Jewish assimilation — the loss of followers through attrition, absorption into other faiths, or the practice of no faith — harkens back to Joseph, the first Israelite to live in a diaspora. In Mikeitz, we read how Joseph adopted Egyptian customs and clothes, took an Egyptian wife, and was given the Egyptian name Zaphenath-paneah (Genesis 41:45), a sign of acceptance into Egyptian society. Joseph offers us a window into the broad spectrum of Jewish affiliation and practice that exists today.
In Mikeitz we see that Joseph is not an example of assimilation, but rather an example of acculturation and adaption that defines modern Judaism.
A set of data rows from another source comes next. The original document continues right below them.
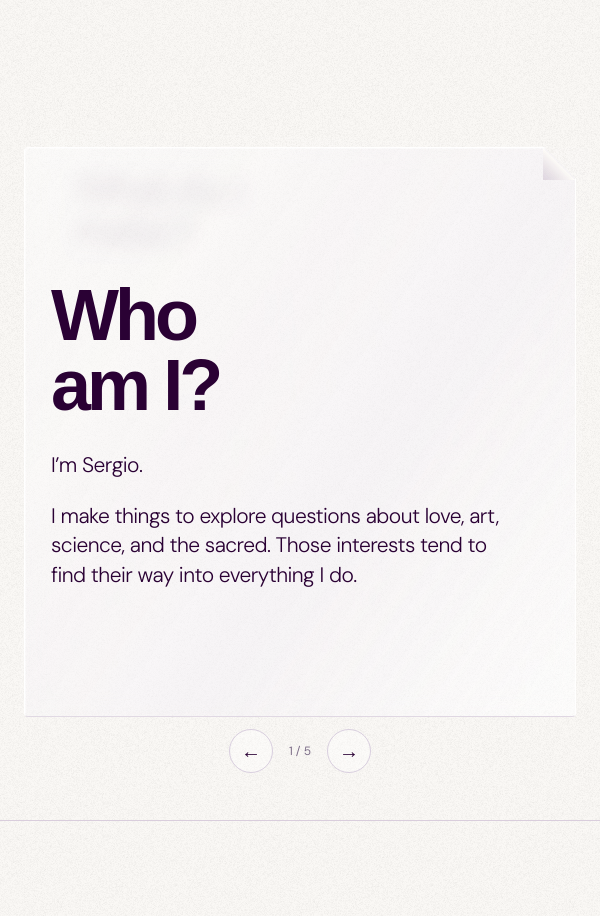
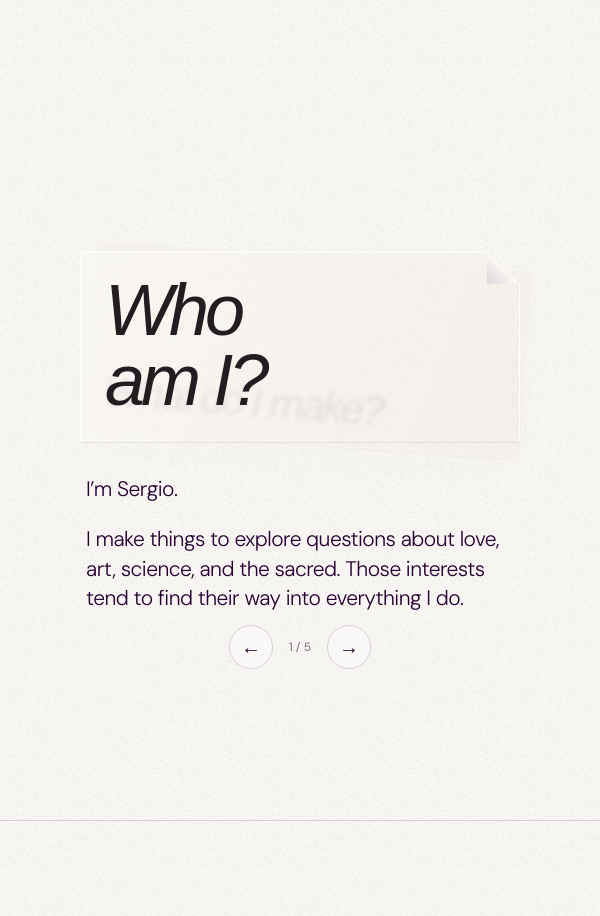
Before and after one commit to Sergio-Pineros/sergiopineros, a Next.js app: page / in a window 600 px wide. Shown: the part 780-1696 px from the top of the page. Built offline with nearby package versions, Linux system fonts and the light colour scheme; a web font is replaced by a local one.

Commit message:
Keep the question on vellum and place the answer alongside

```diff
--- a/app/globals.css
+++ b/app/globals.css
@@ -1513,3 +1513,20 @@ button:focus-visible {
   .conversation-card { padding: 18px 30px; }
   .conversation .conversation-answer p { font-size: 16px; line-height: 1.35; }
 }
+
+.conversation-spread { width: min(100%, 1080px); display: grid; grid-template-columns: 1.05fr 1fr; align-items: center; gap: clamp(48px, 8vw, 120px); }
+.conversation-spread .conversation-stack { min-width: 0; }
+.conversation-spread .conversation-card { display: grid; grid-template-columns: 1fr; min-height: clamp(250px, 48svh, 490px); padding: clamp(24px, 3.5vw, 46px); border-radius: 1px; background: linear-gradient(110deg,#fcfaf3a6,#f1ebe37a); backdrop-filter: blur(2px); -webkit-backdrop-filter: blur(2px); }
+.conversation-spread .conversation-question { font-family: var(--font-serif); font-style: italic; font-weight: 400; color: #231d21; }
+.conversation-spread .conversation-card-behind { overflow: hidden; display: flex; align-items: flex-end; padding: 18px; opacity: .22; transform: translate(8px, 3px) rotate(4deg); background: #eee8de; }
+.conversation-card-behind span { font-style: italic; font-weight: 400; }
+.conversation-spread .conversation-answer { pointer-events: auto; }
+@media (max-width: 719px) {
+  .conversation-spread { grid-template-columns: minmax(0,1fr); gap: clamp(18px, 4svh, 32px); width: min(100%, 440px); }
+  .conversation-spread .conversation-card { min-height: clamp(130px, 24svh, 220px); padding: 16px 24px; }
+  .conversation-spread .conversation-answer { padding-inline: 6px; }
+}
+@media (max-height: 480px) and (min-width: 600px) {
+  .conversation-spread { width: min(100%, 1000px); grid-template-columns: 1fr 1fr; gap: 32px; }
+  .conversation-spread .conversation-card { min-height: 150px; padding: 16px; }
+}
--- a/components/QuestionConversation.tsx
+++ b/components/QuestionConversation.tsx
@@ -199,6 +199,7 @@ export default function QuestionConversation({ paused = false }: { paused?: bool
           </filter>
         </defs>
       </svg>
+      <div className="conversation-spread">
         <div className="conversation-stack">
           <div className="conversation-card-behind" aria-hidden="true">
             <span>{nextQuestion.question}</span>
@@ -210,13 +211,6 @@ export default function QuestionConversation({ paused = false }: { paused?: bool
                 {current.lines.map((line) => <span key={line}>{line}</span>)}
               </span>
             </h2>
-          <div id="conversation-answer" className="conversation-answer" aria-live="polite" aria-atomic="true">
-            <div ref={answerRef}>
-              {paragraphs.map((paragraph, i) => <p key={i}>{current.id === "upto" && paragraph.includes("NxtSeat.")
-                ? <>{paragraph.replace(/NxtSeat\.$/, "")}<a href="https://nxtseat.co" target="_blank" rel="noopener noreferrer">NxtSeat</a>.</>
-                : paragraph}</p>)}
-            </div>
-          </div>
             <button type="button" className="conversation-next-surface" aria-label={`${current.question} Next question`} aria-controls="conversation-answer" onClick={(event) => {
               if (suppressClickRef.current && event.detail > 0) { suppressClickRef.current = false; return; }
               suppressClickRef.current = false;
@@ -235,6 +229,14 @@ export default function QuestionConversation({ paused = false }: { paused?: bool
             </button>
           </div>
         </div>
+        <div id="conversation-answer" className="conversation-answer" aria-live="polite" aria-atomic="true">
+          <div ref={answerRef}>
+            {paragraphs.map((paragraph, i) => <p key={i}>{current.id === "upto" && paragraph.includes("NxtSeat.")
+              ? <>{paragraph.replace(/NxtSeat\.$/, "")}<a href="https://nxtseat.co" target="_blank" rel="noopener noreferrer">NxtSeat</a>.</>
+              : paragraph}</p>)}
+          </div>
+        </div>
+      </div>
       <nav className="conversation-pagination" aria-label="Conversation questions">
         <button type="button" aria-label="Previous question" onClick={() => showQuestion((requestedRef.current + QUESTIONS.length - 1) % QUESTIONS.length)}>←</button>
         <span>{index + 1} / {QUESTIONS.length}</span>
```
Lines whose indentation alone changed are shown as unchanged.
Joseph attributed his success to God. He navigated the intersection between Judaism and diaspora, overcoming the desire to focus on the supremacy of self and through him our people grew mighty and numerous.